In the past, when QE programs were implemented ostensibly to lower interest rates to spur financing activity - the opposite occurred as interest rates (as measured by the 10-yr yield) rose. This was due to the selling of bonds, which pushed prices lower and yields up, as money rotated into the equity markets reminiscent of the land grab during the 1890's gold rush.
With market participants running stocks up in anticipation of further Fed action - interest rates should be rising sharply as money rotates out of the safety of bonds and into stocks. This is not occurring. More importantly, if the credit markets, which are much larger than the equity markets, believed that Fed action was imminent they would be selling holdings to lock in capital appreciation. This is also not happening. Finally, money flows into equity funds from retail investors should be advancing sharply as well. However, according to the most recent data from ICI, the flow of funds is still largely biased towards bond funds from retail investors.
The US Dollar & Gold - No Fear Of Economic Collapse
It is not just the credit markets that are not buying more Fed intervention in the near term but also the U.S. Dollar and Gold. These two markets have been the prime psychological hiding place to offset fears of economic collapse, hyperinflation, and the coming zombie hoards. During previous Fed interventions the media has been flooded with articles, programs and soothsayers all proclaiming the coming end of the economy as we know it as hyperinflation is imminent and the collapse of the West is all but complete. We have written in the past why hyperinflation is not an issue, but nonetheless, during both previous interventions by the Fed - gold and the U.S. dollar have acted is if it was the case.
The dollar, chart above, declined sharply during the first Fed intervention. However, as QE 1 finished the dollar began to advance.

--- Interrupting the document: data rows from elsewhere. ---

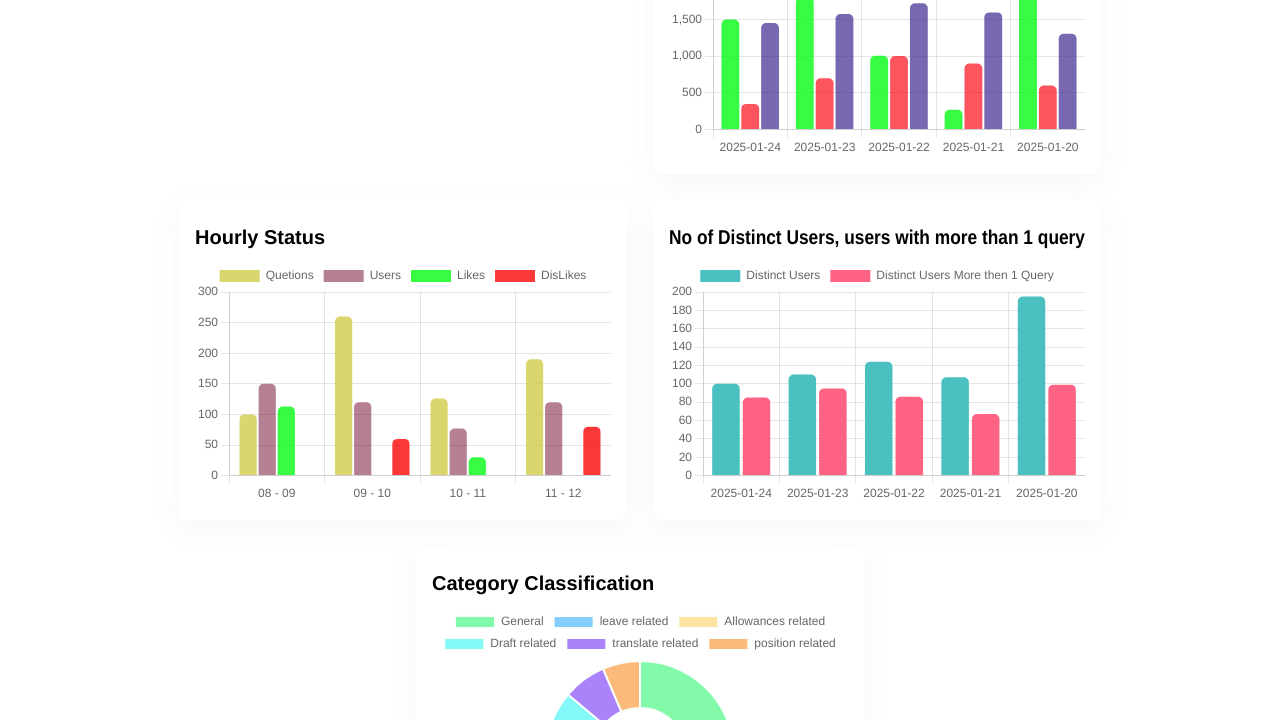
Repository: NAGARAJ-DEVELOPER/Dashboard
Page: /
An editor plug-in stored every save of this project. The page is shown before and after the next save, followed by the edit.
The browser window is 1280 px wide. The pictures show the whole page.
An inner scrolling area shows only its first screen. The project was rebuilt for these pictures with package versions that can differ from the ones it lists, and the page was loaded fresh each time. Also part of the build but not shown: vite.config.js.

Above is the page before, as saved 2025-02-12 00:23:20.

After the next save:
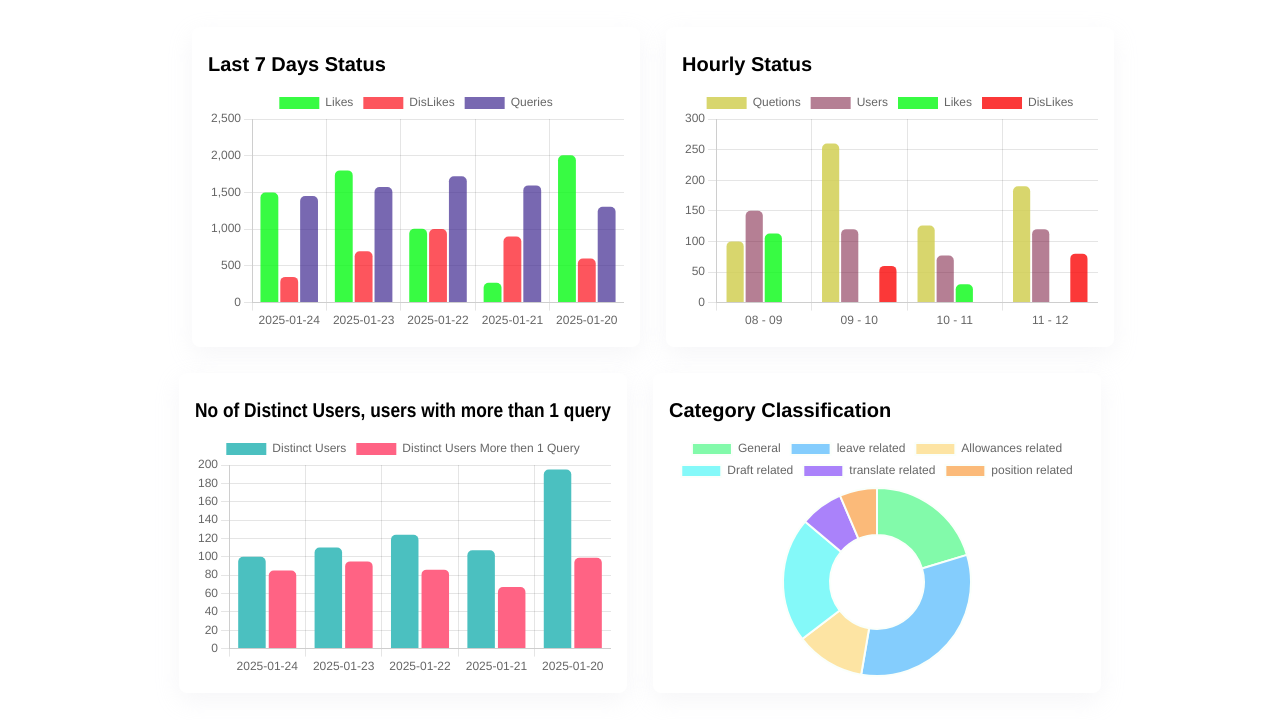
Saved 20 s later.
--- a/src/App.jsx
+++ b/src/App.jsx
@@ -25,7 +25,7 @@ export const App = () => {
   return (
 
     <div className="App">
-    <div className="categoryCard">
+    <div className="Height">
       <br></br>
       <br></br>
     </div>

This advance was short lived as realization that further interventions were on their way. Currently, the dollar is remaining a beacon of strength in the currency market and fears of hyperinflation, or economic collapse, are not weighing on the dollar as a reserve currency. If currency holders were anticipating further Fed action, as the equity markets are, it seems reasonable to expect that they would be reducing holdings. Furthermore, if they believed Draghi's "do anything" speech was actionable versus hyperbole, there should be a strong flight from the U.S Dollar into the beaten down Euro.

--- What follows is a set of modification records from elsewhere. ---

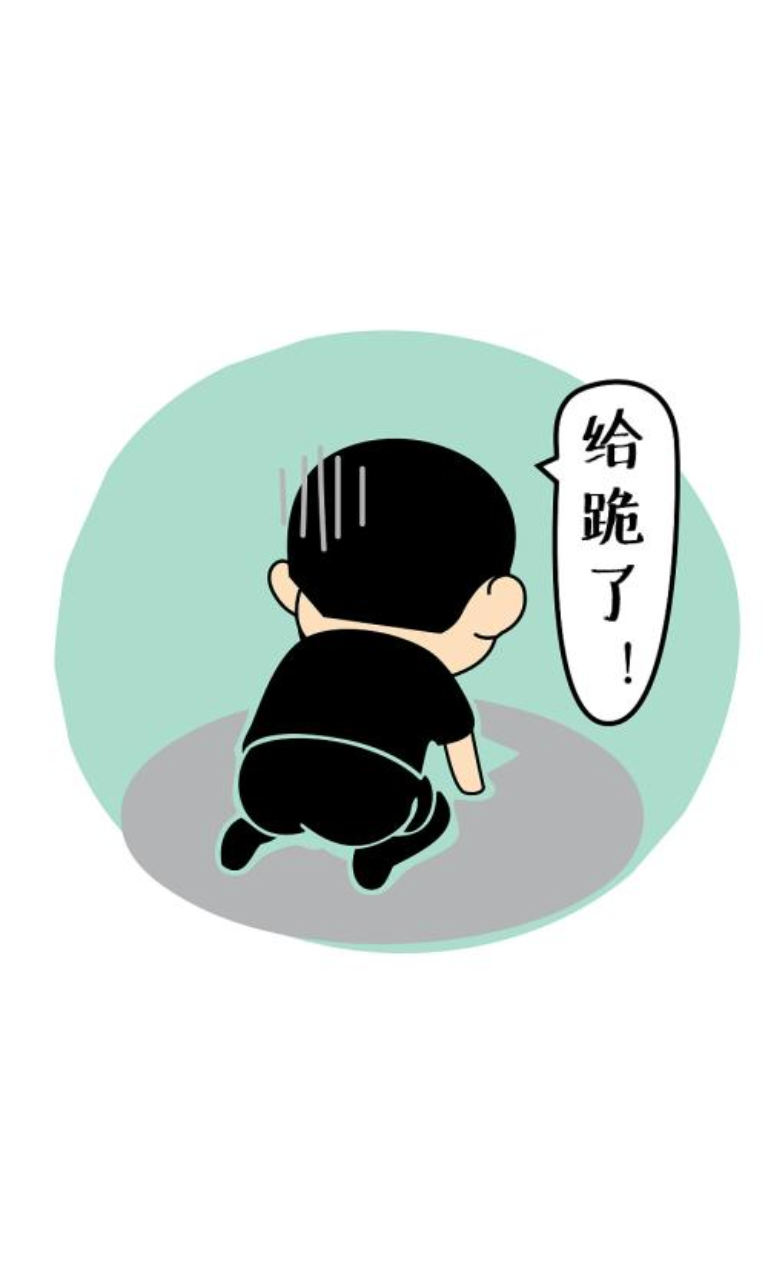
Repository: lihangogo/LHweather
Layout: LHweather/res/layout/errorshow.xml
An editor plug-in stored every save of this project. The layout is shown before and after the next save, followed by the edit.
It is drawn on a 768 x 1280 px phone screen (xhdpi) without system bars, with theme AppTheme; the app's code is not run.

Above is the layout before, as saved 2017-08-21 02:07:06.

After the next save:
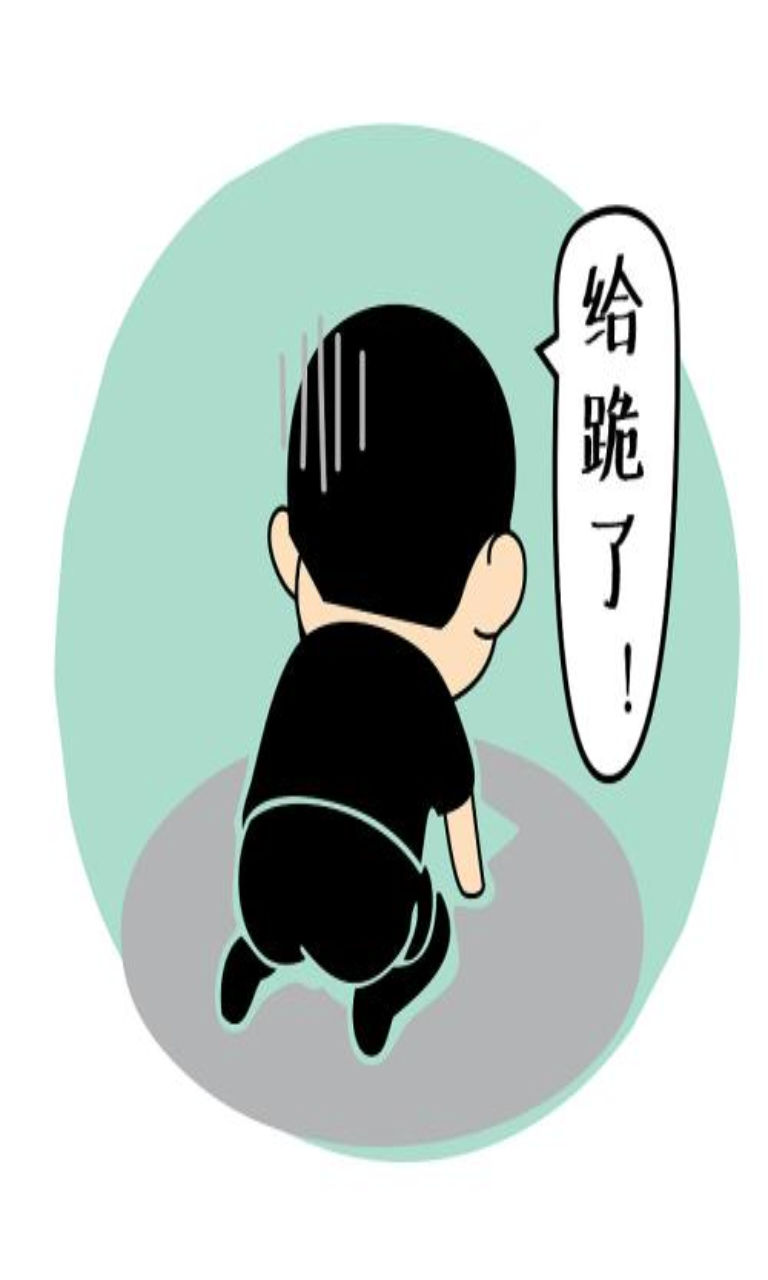
Saved 91 s later.
--- a/LHweather/res/layout/errorshow.xml
+++ b/LHweather/res/layout/errorshow.xml
@@ -8,7 +8,7 @@
     <ImageView
         android:layout_width="match_parent"
     	android:layout_height="match_parent"
-    	android:src="@drawable/error"
+    	android:background="@drawable/error"
     	android:contentDescription="@string/error"
         />
 </LinearLayout>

Speaking of "gold rush" above, gold has been a bet by hyperinflationists and doomsdayers for the past three years and has risen steadily in the face of Fed intervenions. Fears of printing presses running through the night, and reality television shows like "Doomsday Preppers", has made gold a favored topic by websites, newsletters and dealers over the last few years. We own gold for our clients, not because we believe that the end of the world, or hyperinflation, is coming, but because we are betting on those that do. Gold has been in a long term consoldiation phase, and when the Fed intervenes again in late 2012 or 2013, we are likely to see another decline in the U.S. dollar and surge in gold prices. It is a bet worth making.
If the players in the gold market believed that Fed intervention was soon approaching we should be seeing a commensurate rise in gold prices along with the equity markets - but that is not the case.
No QE 3 Coming - Not Until Later
As we stated earlier it is highly unlikely that the Fed will act in the August or September time frame as the run up in the equity markets has removed much of the benefit that an intervention might have. The purpose of these interventions have been to boost asset prices from distressed levels that were potentially leading to a decline in consumer confidence. The Fed's purpose was to boost asset prices in order to restore consumer confidence to bolster spending and boost the economy. However, with the markets already sporting strong gains for the year - consumer confidence is still lagging as the reality of a stagnant economy weigh on them.
For the Fed an intervention must come at a time where the economy is showing real signs of weakness that could lead to a recession, deflationary pressures rising and markets at levels that are negatively impacting consumer confidence through lower net worth. That is not the case today.